-- Opening Marker --

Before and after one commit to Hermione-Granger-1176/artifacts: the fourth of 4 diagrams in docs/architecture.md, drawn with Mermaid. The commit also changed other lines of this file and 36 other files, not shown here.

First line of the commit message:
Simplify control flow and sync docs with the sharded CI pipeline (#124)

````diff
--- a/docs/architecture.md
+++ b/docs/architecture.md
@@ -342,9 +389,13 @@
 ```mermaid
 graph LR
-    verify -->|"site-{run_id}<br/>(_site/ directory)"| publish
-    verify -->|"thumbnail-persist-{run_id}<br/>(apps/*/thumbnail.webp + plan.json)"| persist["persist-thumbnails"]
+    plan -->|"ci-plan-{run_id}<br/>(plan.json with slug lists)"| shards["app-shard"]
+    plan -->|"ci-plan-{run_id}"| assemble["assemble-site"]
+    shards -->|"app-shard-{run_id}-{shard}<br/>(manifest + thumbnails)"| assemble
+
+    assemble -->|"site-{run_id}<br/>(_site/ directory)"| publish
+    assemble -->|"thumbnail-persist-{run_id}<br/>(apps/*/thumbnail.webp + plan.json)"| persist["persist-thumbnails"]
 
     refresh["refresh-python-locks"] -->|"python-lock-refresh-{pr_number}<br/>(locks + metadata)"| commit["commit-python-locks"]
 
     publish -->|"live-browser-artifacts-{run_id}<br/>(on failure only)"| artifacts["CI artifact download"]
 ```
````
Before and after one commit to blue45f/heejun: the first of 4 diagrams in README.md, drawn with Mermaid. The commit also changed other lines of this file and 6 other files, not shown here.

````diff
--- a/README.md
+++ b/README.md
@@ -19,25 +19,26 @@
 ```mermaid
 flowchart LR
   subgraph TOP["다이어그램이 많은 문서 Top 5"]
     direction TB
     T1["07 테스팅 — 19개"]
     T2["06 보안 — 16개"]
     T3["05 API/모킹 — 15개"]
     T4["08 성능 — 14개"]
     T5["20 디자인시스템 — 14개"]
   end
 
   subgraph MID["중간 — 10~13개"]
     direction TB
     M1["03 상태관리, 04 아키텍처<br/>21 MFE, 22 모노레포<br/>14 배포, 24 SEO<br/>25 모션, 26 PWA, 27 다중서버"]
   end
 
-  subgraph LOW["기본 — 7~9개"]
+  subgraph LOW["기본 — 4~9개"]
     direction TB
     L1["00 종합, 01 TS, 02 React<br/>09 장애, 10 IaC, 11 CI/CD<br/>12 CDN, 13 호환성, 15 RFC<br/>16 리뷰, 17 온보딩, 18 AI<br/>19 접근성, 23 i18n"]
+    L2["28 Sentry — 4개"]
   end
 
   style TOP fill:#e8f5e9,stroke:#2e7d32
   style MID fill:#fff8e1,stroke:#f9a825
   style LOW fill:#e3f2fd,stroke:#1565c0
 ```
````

-- Closing Marker --

Would you please give all of the entries above once more, exactly as they are?

Before and after one commit to Hermione-Granger-1176/artifacts: the fourth of 4 diagrams in docs/architecture.md, drawn with Mermaid. The commit also changed other lines of this file and 36 other files, not shown here.

First line of the commit message:
Simplify control flow and sync docs with the sharded CI pipeline (#124)

````diff
--- a/docs/architecture.md
+++ b/docs/architecture.md
@@ -342,9 +389,13 @@
 ```mermaid
 graph LR
-    verify -->|"site-{run_id}<br/>(_site/ directory)"| publish
-    verify -->|"thumbnail-persist-{run_id}<br/>(apps/*/thumbnail.webp + plan.json)"| persist["persist-thumbnails"]
+    plan -->|"ci-plan-{run_id}<br/>(plan.json with slug lists)"| shards["app-shard"]
+    plan -->|"ci-plan-{run_id}"| assemble["assemble-site"]
+    shards -->|"app-shard-{run_id}-{shard}<br/>(manifest + thumbnails)"| assemble
+
+    assemble -->|"site-{run_id}<br/>(_site/ directory)"| publish
+    assemble -->|"thumbnail-persist-{run_id}<br/>(apps/*/thumbnail.webp + plan.json)"| persist["persist-thumbnails"]
 
     refresh["refresh-python-locks"] -->|"python-lock-refresh-{pr_number}<br/>(locks + metadata)"| commit["commit-python-locks"]
 
     publish -->|"live-browser-artifacts-{run_id}<br/>(on failure only)"| artifacts["CI artifact download"]
 ```
````
Before and after one commit to blue45f/heejun: the first of 4 diagrams in README.md, drawn with Mermaid. The commit also changed other lines of this file and 6 other files, not shown here.

````diff
--- a/README.md
+++ b/README.md
@@ -19,25 +19,26 @@
 ```mermaid
 flowchart LR
   subgraph TOP["다이어그램이 많은 문서 Top 5"]
     direction TB
     T1["07 테스팅 — 19개"]
     T2["06 보안 — 16개"]
     T3["05 API/모킹 — 15개"]
     T4["08 성능 — 14개"]
     T5["20 디자인시스템 — 14개"]
   end
 
   subgraph MID["중간 — 10~13개"]
     direction TB
     M1["03 상태관리, 04 아키텍처<br/>21 MFE, 22 모노레포<br/>14 배포, 24 SEO<br/>25 모션, 26 PWA, 27 다중서버"]
   end
 
-  subgraph LOW["기본 — 7~9개"]
+  subgraph LOW["기본 — 4~9개"]
     direction TB
     L1["00 종합, 01 TS, 02 React<br/>09 장애, 10 IaC, 11 CI/CD<br/>12 CDN, 13 호환성, 15 RFC<br/>16 리뷰, 17 온보딩, 18 AI<br/>19 접근성, 23 i18n"]
+    L2["28 Sentry — 4개"]
   end
 
   style TOP fill:#e8f5e9,stroke:#2e7d32
   style MID fill:#fff8e1,stroke:#f9a825
   style LOW fill:#e3f2fd,stroke:#1565c0
 ```
````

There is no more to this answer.